WHAT THIS TASK INVOLVES :: Within the material below, how many lines include "nilai"? Answer with the count only.
** RAW DATA follows **
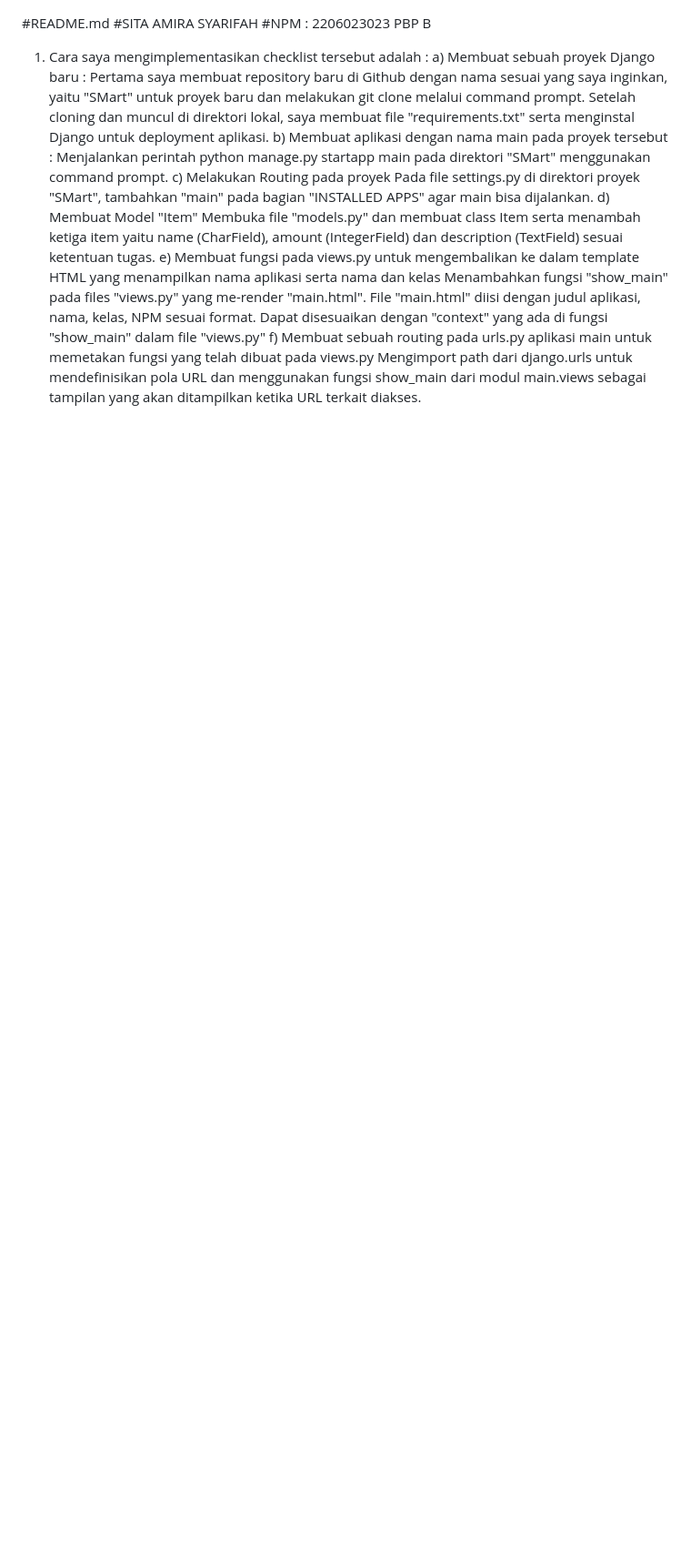
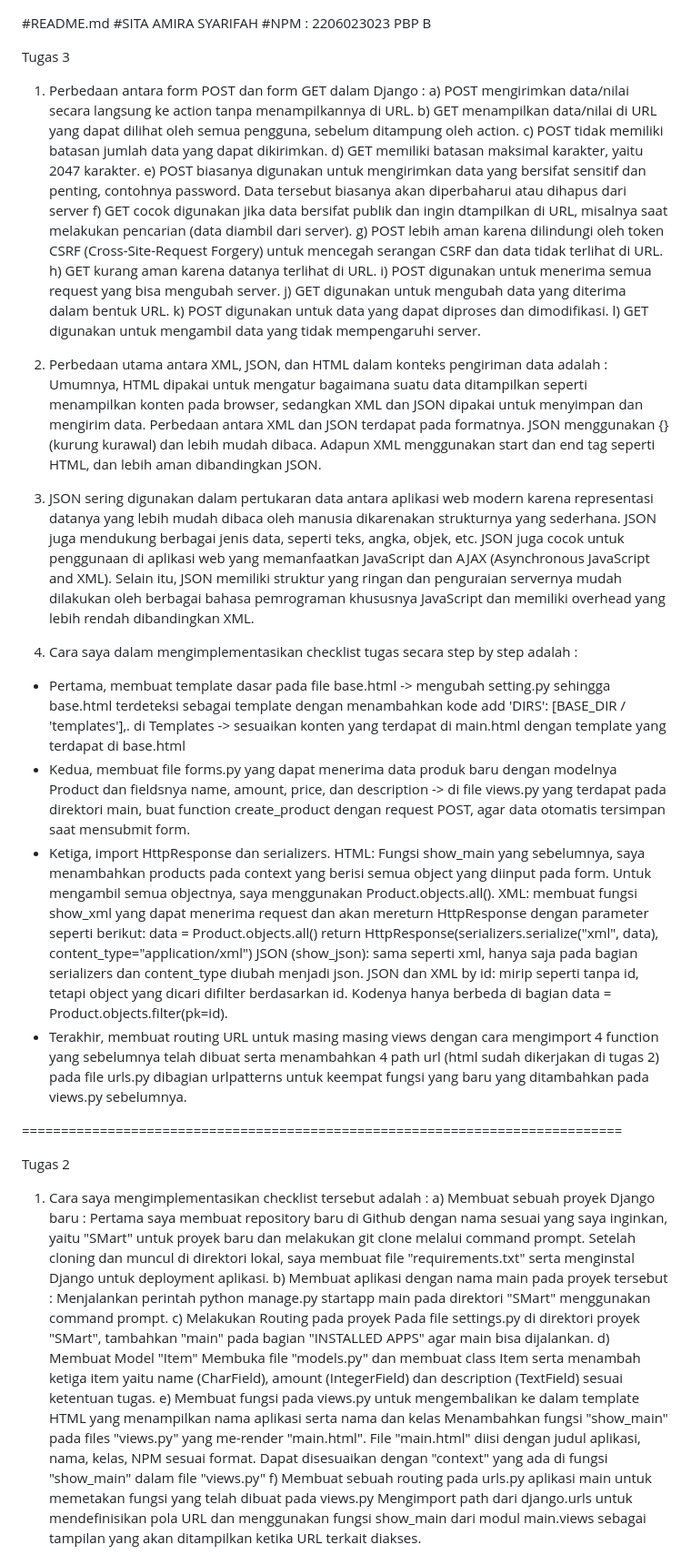
Before and after one commit to sitaamirasyarifah/SMart, a Markdown page: README.md, the part around the change. Shown at 91% size. GitHub-like rendering; blank space fills up the shorter version.

Commit message:
Tugas 3 Done

```diff
--- a/README.md
+++ b/README.md
@@ -3,6 +3,59 @@
 #NPM : 2206023023
 PBP B
 
+Tugas 3
+
+1. Perbedaan antara form POST dan form GET dalam Django :
+a) POST mengirimkan data/nilai secara langsung ke action tanpa menampilkannya di URL.
+b) GET menampilkan data/nilai di URL yang dapat dilihat oleh semua pengguna, sebelum ditampung oleh action.
+c) POST tidak memiliki batasan jumlah data yang dapat dikirimkan.
+d) GET memiliki batasan maksimal karakter, yaitu 2047 karakter.
+e) POST biasanya digunakan untuk mengirimkan data yang bersifat sensitif dan penting, contohnya password. Data tersebut biasanya akan diperbaharui atau dihapus dari server
+f) GET cocok digunakan jika data bersifat publik dan ingin dtampilkan di URL, misalnya saat melakukan pencarian (data diambil dari server).
+g) POST lebih aman karena dilindungi oleh token CSRF (Cross-Site-Request Forgery) untuk mencegah serangan CSRF dan data tidak terlihat di URL.
+h) GET kurang aman karena datanya terlihat di URL.
+i) POST digunakan untuk menerima semua request yang bisa mengubah server.
+j) GET digunakan untuk mengubah data yang diterima dalam bentuk URL.
+k) POST digunakan untuk data yang dapat diproses dan dimodifikasi.
+l) GET digunakan untuk mengambil data yang tidak mempengaruhi server.
+
+2. Perbedaan utama antara XML, JSON, dan HTML dalam konteks pengiriman data adalah :
+Umumnya, HTML dipakai untuk mengatur bagaimana suatu data ditampilkan seperti menampilkan konten pada browser, sedangkan XML dan JSON dipakai untuk menyimpan dan mengirim data. Perbedaan antara XML dan JSON terdapat pada formatnya. JSON menggunakan {} (kurung kurawal) dan lebih mudah dibaca. Adapun XML menggunakan start dan end tag seperti HTML, dan lebih aman dibandingkan JSON.
+
+3. JSON sering digunakan dalam pertukaran data antara aplikasi web modern karena representasi datanya yang lebih mudah dibaca oleh manusia dikarenakan strukturnya yang sederhana. JSON juga mendukung berbagai jenis data, seperti teks, angka, objek, etc. JSON juga cocok untuk penggunaan di aplikasi web yang memanfaatkan JavaScript dan AJAX (Asynchronous JavaScript and XML). Selain itu, JSON memiliki struktur yang ringan dan penguraian servernya mudah dilakukan oleh berbagai bahasa pemrograman khususnya JavaScript dan memiliki overhead yang lebih rendah dibandingkan XML.
+
+
+4. Cara saya dalam mengimplementasikan checklist tugas secara step by step adalah :
+- Pertama, membuat template dasar pada file base.html -> mengubah setting.py sehingga base.html terdeteksi sebagai template dengan menambahkan kode
+add 'DIRS': [BASE_DIR / 'templates'],. di Templates -> sesuaikan konten yang terdapat di main.html dengan template yang terdapat di base.html
+- Kedua, membuat file forms.py yang dapat menerima data produk baru dengan modelnya Product dan fieldsnya name, amount, price, dan description -> di file views.py yang terdapat pada direktori main, buat function create_product dengan request POST, agar data otomatis tersimpan saat mensubmit form.
+- Ketiga, import HttpResponse dan serializers.
+HTML: Fungsi show_main yang sebelumnya, saya menambahkan products pada context yang berisi semua object yang diinput pada form. Untuk mengambil semua objectnya, saya menggunakan Product.objects.all().
+XML: membuat fungsi show_xml yang dapat menerima request dan akan mereturn HttpResponse dengan parameter seperti berikut:
+    data = Product.objects.all()
+    return HttpResponse(serializers.serialize("xml", data), content_type="application/xml")
+JSON (show_json): sama seperti xml, hanya saja pada bagian serializers dan content_type diubah menjadi json.
+JSON dan XML by id: mirip seperti tanpa id, tetapi object yang dicari difilter berdasarkan id. Kodenya hanya berbeda di bagian data = Product.objects.filter(pk=id).
+- Terakhir, membuat routing URL untuk masing masing views dengan cara mengimport 4 function yang sebelumnya telah dibuat serta menambahkan 4 path url (html sudah dikerjakan di tugas 2) pada file urls.py dibagian urlpatterns untuk keempat fungsi yang baru yang ditambahkan pada views.py sebelumnya.
+
+
+
+
+
+
+
+
+
+
+
+
+
+
+
+
+=============================================================================
+
+Tugas 2
 1. Cara saya mengimplementasikan checklist tersebut adalah :
 a) Membuat sebuah proyek Django baru :
    Pertama saya membuat repository baru di Github dengan nama sesuai yang saya inginkan, yaitu "SMart" untuk proyek baru dan melakukan git clone melalui command prompt. Setelah cloning dan muncul di direktori lokal, saya membuat file "requirements.txt" serta menginstal Django untuk deployment aplikasi.
```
** End of RAW DATA **
RESULT OF THIS EXERCISE :: 2